Learn how to layer paint using Vaseline. There are several steps in layering the paint and this tutorial contains a lot of photos and details. I made a video tutorial to walk you through the process. The video is just over a minute long and shows just how to apply Vaseline for the perfect paint finish.
I bought the nightstand/end table/, whatever you want it to be, at My Favorite Junk Shop for ten dollars. Does it look a little odd to you? That's because it's one half…or less…of a vintage vanity. I actually love these little pieces. The peeling veneer and missing hardware didn’t scare me off at all. I knew at first sight that it would be a stunner once painted and distressed.
How To Layer Paint Using Vaseline Petroleum Jelly
Step 1. Prep Furniture
The piece I chose for this project has a lot of missing and bubbled veneer. It’s the perfect piece for layering paint. The detailed wood applique and the rough finish will be beautifully distressed.
I first peeled off the loose veneer then I sanded the rough edges with 100-grit sandpaper. The coarse grit sandpaper made the surface nice and smooth. Next, I cleaned the table inside and out with Simple Green.
Step 2. Gather Paint Supplies & Tools
I went with girly colors for the nightstand but you can choose any two colors you like. One of my favorite layering combos is black and green with the green being the bottom layer. I also like green and turquoise layered together.
Paint- 2 colors of your choice
3M Flexible Sandpaper
Soft Lint Free Rag ( I use old sheets)
Step 3. Apply The First Layer Of Paint
Do you guys remember the days when shabby chic decor was all the rage? I do, but I forgot how much I love the look. Working on this project and seeing the results reminded me how pretty shabby chic can be.
The pinkish coral paint I chose for the bottom layer is a sample jar from Behr. It was on the oops paint shelf for 50 cents. You can’t beat that price and a sample jar goes a lot further than you would think. I only brushed on one coat of paint. It covered really well.
Step 4. Apply Vaseline To The Paint
Wait for the base paint layer to dry then apply Vaseline in areas where furniture would normally wear. I used a clean lint-free rag to apply the Vaseline. Old sheets are perfect for projects like this. They are lint-free and also are great for applying and buffing wax! Just tear them into workable size pieces.
Sometimes I put on a pair of nitrile or latex gloves and then I rub a very very thin layer of petroleum jelly on the gloves and then run my gloved hands over the detailed areas I would like to look distressed or layered.
A thin layer of Vaseline is all that’s needed. Don’t apply the Vaseline too thick or the brush will drag when applying the second layer of paint and also it will get very messy.

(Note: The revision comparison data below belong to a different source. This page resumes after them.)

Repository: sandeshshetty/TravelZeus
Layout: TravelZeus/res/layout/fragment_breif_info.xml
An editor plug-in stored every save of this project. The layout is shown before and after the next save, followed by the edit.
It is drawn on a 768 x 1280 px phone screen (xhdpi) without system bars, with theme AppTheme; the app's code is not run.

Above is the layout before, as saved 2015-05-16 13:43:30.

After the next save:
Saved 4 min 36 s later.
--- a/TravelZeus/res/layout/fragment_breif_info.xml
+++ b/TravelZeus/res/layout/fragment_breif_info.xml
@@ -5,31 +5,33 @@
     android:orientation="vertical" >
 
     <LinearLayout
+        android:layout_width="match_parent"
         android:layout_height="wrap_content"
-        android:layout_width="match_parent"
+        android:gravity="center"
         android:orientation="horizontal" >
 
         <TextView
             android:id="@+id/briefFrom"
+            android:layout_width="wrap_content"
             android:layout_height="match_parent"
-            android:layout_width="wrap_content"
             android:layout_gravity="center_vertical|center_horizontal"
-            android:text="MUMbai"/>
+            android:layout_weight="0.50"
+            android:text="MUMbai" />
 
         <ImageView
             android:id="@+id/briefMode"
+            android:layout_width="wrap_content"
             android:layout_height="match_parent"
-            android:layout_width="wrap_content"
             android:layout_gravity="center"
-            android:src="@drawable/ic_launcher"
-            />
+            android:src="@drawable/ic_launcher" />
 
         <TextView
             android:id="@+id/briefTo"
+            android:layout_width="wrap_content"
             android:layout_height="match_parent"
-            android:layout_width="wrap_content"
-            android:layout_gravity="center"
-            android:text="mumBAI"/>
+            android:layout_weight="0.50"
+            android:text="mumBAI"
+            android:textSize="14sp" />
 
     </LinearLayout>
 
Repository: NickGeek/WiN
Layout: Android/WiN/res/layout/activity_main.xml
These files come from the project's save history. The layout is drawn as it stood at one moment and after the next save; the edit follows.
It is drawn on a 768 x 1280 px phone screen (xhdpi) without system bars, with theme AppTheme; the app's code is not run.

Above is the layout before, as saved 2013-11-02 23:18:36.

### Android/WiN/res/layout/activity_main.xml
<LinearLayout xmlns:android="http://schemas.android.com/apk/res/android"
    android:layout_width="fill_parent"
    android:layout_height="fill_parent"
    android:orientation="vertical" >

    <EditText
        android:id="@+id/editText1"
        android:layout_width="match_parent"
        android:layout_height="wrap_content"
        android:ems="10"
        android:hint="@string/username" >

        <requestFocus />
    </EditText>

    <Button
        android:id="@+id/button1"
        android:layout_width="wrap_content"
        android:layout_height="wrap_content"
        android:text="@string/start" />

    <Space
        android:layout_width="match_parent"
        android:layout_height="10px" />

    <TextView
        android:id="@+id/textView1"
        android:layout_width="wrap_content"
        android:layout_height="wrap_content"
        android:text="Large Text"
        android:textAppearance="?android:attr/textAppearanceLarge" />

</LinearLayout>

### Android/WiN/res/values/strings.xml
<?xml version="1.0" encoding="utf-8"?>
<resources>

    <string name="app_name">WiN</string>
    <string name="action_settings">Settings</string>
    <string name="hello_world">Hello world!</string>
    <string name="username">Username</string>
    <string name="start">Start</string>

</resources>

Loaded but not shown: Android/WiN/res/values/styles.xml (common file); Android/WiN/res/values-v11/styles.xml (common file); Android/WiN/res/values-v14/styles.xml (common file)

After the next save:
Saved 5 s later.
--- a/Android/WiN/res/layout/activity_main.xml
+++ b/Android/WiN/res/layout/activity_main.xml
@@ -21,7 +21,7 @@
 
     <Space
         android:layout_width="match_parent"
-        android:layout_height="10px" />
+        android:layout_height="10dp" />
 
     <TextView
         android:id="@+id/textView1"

Trust me. The voice of experience here.
Step 5. Apply The Second Layer of Paint
Now it’s time to apply the top layer of paint. I used Beyond Paint in off-white. There should be a definite contrast between the two paint colors you choose for the project. For example, you wouldn’t want to use two similar colors of pink.
Step 6. Distress The Paint Layers
Once the top paint layer is dry it’s time to distress the paint. I used 100 grit 3M flexible sandpaper but any kind of sandpaper will do. I recommend using 100-120 grit. Sand the areas of paint where you applied the Vaseline. You can also distress other areas of the paint.
Where the Vaseline was applied the top layer of paint will sand off and you will be able to see the bottom layer of paint. In most instances sanding the paint without the layer of Vaseline would cause both layers of paint to come off then you would be looking at raw wood. This is such a great way to distress paint!
How about giving this technique a try? I promise you will be amazed. Just giving the furniture a coat of paint presents an amazing transformation. For a really bold look using this layering technique try cherry red paint layered over turquoise like I did on this cedar chest…
The cherry red cedar chest with the Martha Stewart stencil is the first Vaseline project I tried!
The beautiful decorative detail on the vanity door was still intact. Win-Win. Usually, the wood appliques are in pieces. The knobs I decided on for the makeover were salvaged from the white-washed coral chest of drawers I painted earlier this year. The knobs work well because they don't overshadow the pretty wood details.
And how about the little curvy detail on the bottom??
Have a great weekend. Kathy
Author: Kathy Owen (Petticoat Junktion)
Kathy is the founder of PetticoatJunktion.com, a home décor blog focused on repurposing and upcycling furniture, old hardware, rusty stuff, and thrifty finds into unique home décor. Kathy’s projects have been featured on the Home Depot Blog, Plaid Crafts, Behr Designer Series, and in numerous magazines. Read more about Kathy here.